It doesn’t guarantee success, either immediately or down the road, for a team to get its prized rookie quarterback into the fold a week before veterans show up for training camp. But it doesn’t hurt either, especially when many other teams are scrambling to get their top picks to camp on time.

The Washington Redskins removed another obstacle to Robert Griffin III’s long-term success and — they hope — their own resurgence when they signed Griffin to a four-year, $21.1 million contract Wednesday.

“It can be just money thrown away if you don’t get a young quarterback signed to get him there on time,” former NFL coach Dan Reeves said. “It’s so important for him to get there and get his timing down with his receivers and everything. There’s so much of it that’s mental.”

The team also signed third-round pick Josh LeRibeus, an offensive lineman, to a four-year deal, putting all its drafted rookies under contract a week before training camp officially opens. LeRibeus should earn about $3 million, based on a comparison with contracts awarded to 2011 draft choices.

Griffin, the second overall choice in the NFL draft in April, missed two days of conditioning workouts and classroom work for Redskins rookies this week. But he didn’t miss any practice time. Redskins veterans report to training camp next Wednesday and the opening practice of camp is scheduled for next Thursday.

Griffin agreed to the deal late Tuesday night, according to his agent, Ben Dogra, signed the contract Wednesday and joined the team’s other rookies at Redskins Park.

His fully guaranteed contract includes a signing bonus of $13.8 million and a salary for the 2012 season of $390,000, the rookie minimum.

Under the terms of the sport’s rookie pay system, the deal contains a team option for a fifth season.

There still are no guarantees that Griffin, who already has been named the Redskins’ starter by Coach Mike Shanahan, will thrive in the NFL as he did in college, where he won the Heisman Trophy last season at Baylor. He has participated in spring organized team activities.

But Griffin and the Redskins improved their odds of success by completing the contract before the team’s opening practice of training camp, analysts said.

“It’s a huge step,” said former NFL quarterback Warren Moon, a member of the Pro Football Hall of Fame. “I’m surprised it took even this long. The earlier that you can get in as a young quarterback and get involved — every rep is going to help him.”

Redskins officials declined comment beyond the written news release issued by the team that announced the signing. They also declined to make Griffin available to comment.

The team and Griffin appeared to benefit from the second year of pro football’s rookie pay system, which was designed to reduce the amount of guaranteed money in the contracts of unproven players entering the league and simplify contract negotiations in order to get rookies to camp on time.

Before Griffin’s deal, the top eight 2012 draft choices were unsigned.

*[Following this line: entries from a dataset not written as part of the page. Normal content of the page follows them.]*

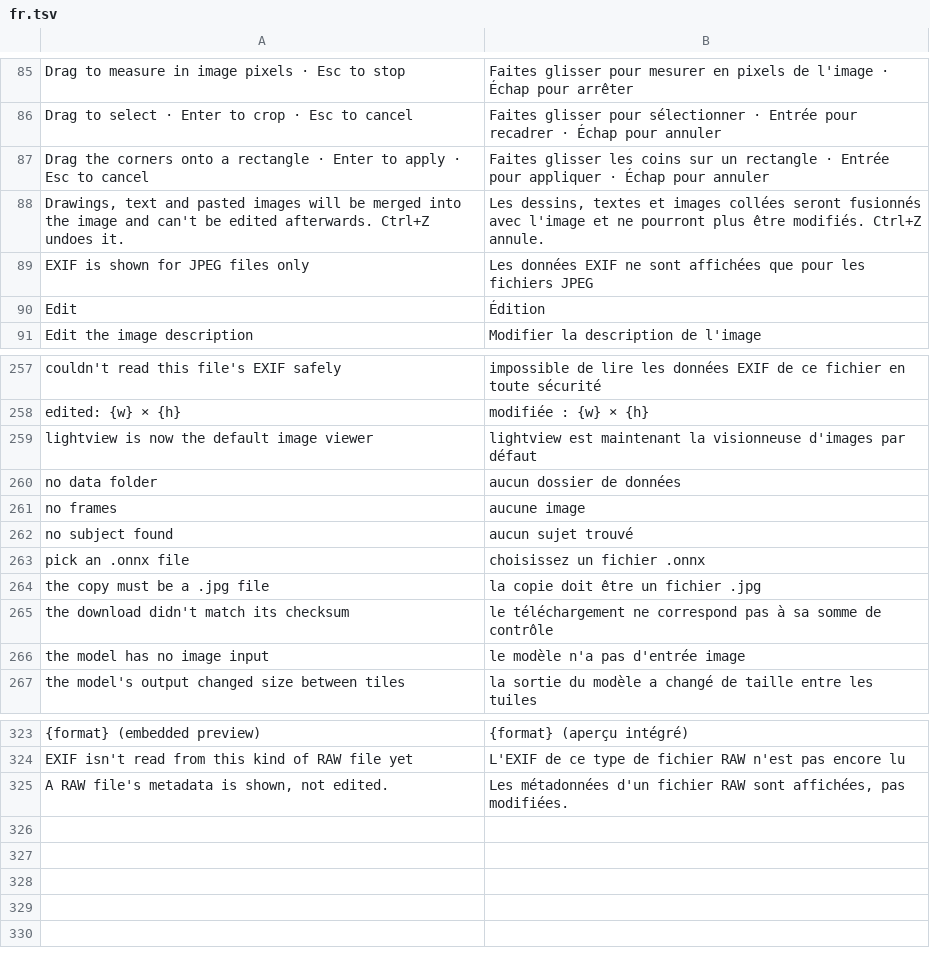
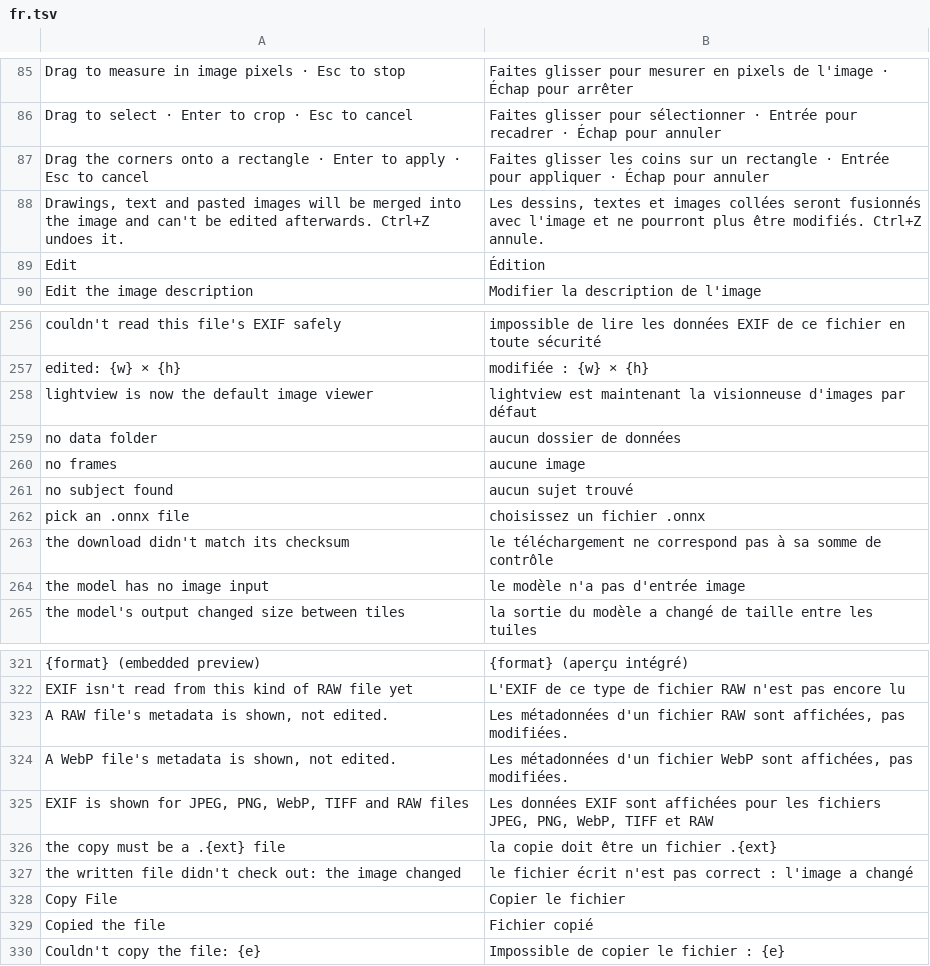
Before and after one commit to pyubero/lightview, a TSV file: locales/fr.tsv, drawn as a sheet; only a part is shown, gaps mark what is left out; removed rows and columns are numbered as before the commit, all else as after; the diff names each change by its address in the sheet, - before the commit and + after, or states it on an @@ line.

```diff
--- a/locales/fr.tsv
+++ b/locales/fr.tsv
-row 89: EXIF is shown for JPEG files only | Les données EXIF ne sont affichées que pour les fichiers JPEG
-row 264: the copy must be a .jpg file | la copie doit être un fichier .jpg
+row 324: A WebP file's metadata is shown, not edited. | Les métadonnées d'un fichier WebP sont affichées, pas modifiées.
+row 325: EXIF is shown for JPEG, PNG, WebP, TIFF and RAW files | Les données EXIF sont affichées pour les fichiers JPEG, PNG, WebP, TIFF et RAW
+row 326: the copy must be a .{ext} file | la copie doit être un fichier .{ext}
+row 327: the written file didn't check out: the image changed | le fichier écrit n'est pas correct : l'image a changé
+row 328: Copy File | Copier le fichier
+row 329: Copied the file | Fichier copié
+row 330: Couldn't copy the file: {e} | Impossible de copier le fichier : {e}
```
Also changed, not shown: locales/de.tsv, locales/es.tsv, 15 other files.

Some in the league were surprised that Griffin signed his contract before fellow rookie quarterback Andrew Luck, the Stanford product drafted first overall in April by the Indianapolis Colts.

“He wanted to get there and give himself the best chance to be successful for his rookie year,” Dogra wrote in an e-mail.

Now the Redskins know at least that Griffin won’t follow the paths of Heath Shuler and JaMarcus Russell, former quarterbacks who had disappointing NFL careers after missing training camp time as rookies because of stalemated contract talks. Shuler, the third overall pick in the 1994 draft by the Redskins, missed 13 days of his first training camp.

He played only three seasons in Washington. Russell, the top overall selection by Oakland in 2007, missed his entire rookie year training camp and lasted only three seasons with the Raiders.

“Not only do you miss the physical work and the mental work, but you put more pressure on yourself and more pressure is put on you from the outside,” Moon said. “You have to talk about your contract and explain why you didn’t get to camp on time. You don’t need that as a young player, especially a player like [Griffin], where there already are so many expectations placed on him. It’s a big relief to get it out of the way, not only for the player but also for the organization and the fans, for everybody.”

Said Reeves: “This is not like a running back, where you can maybe miss some time and it doesn’t always matter. With a quarterback, it’s timing. It’s mental. It’s invaluable to get him signed and get him there on time so he doesn’t miss anything.”

Griffin’s contract contains no “offset” language, according to a person with knowledge of the deal who spoke on the condition of anonymity because all the contract’s details were not announced. If the Redskins release Griffin, they would owe him the full amount of his guaranteed contract, even if he signs with another team.

The offset language has been a stumbling block in negotiations for many of the league’s top picks.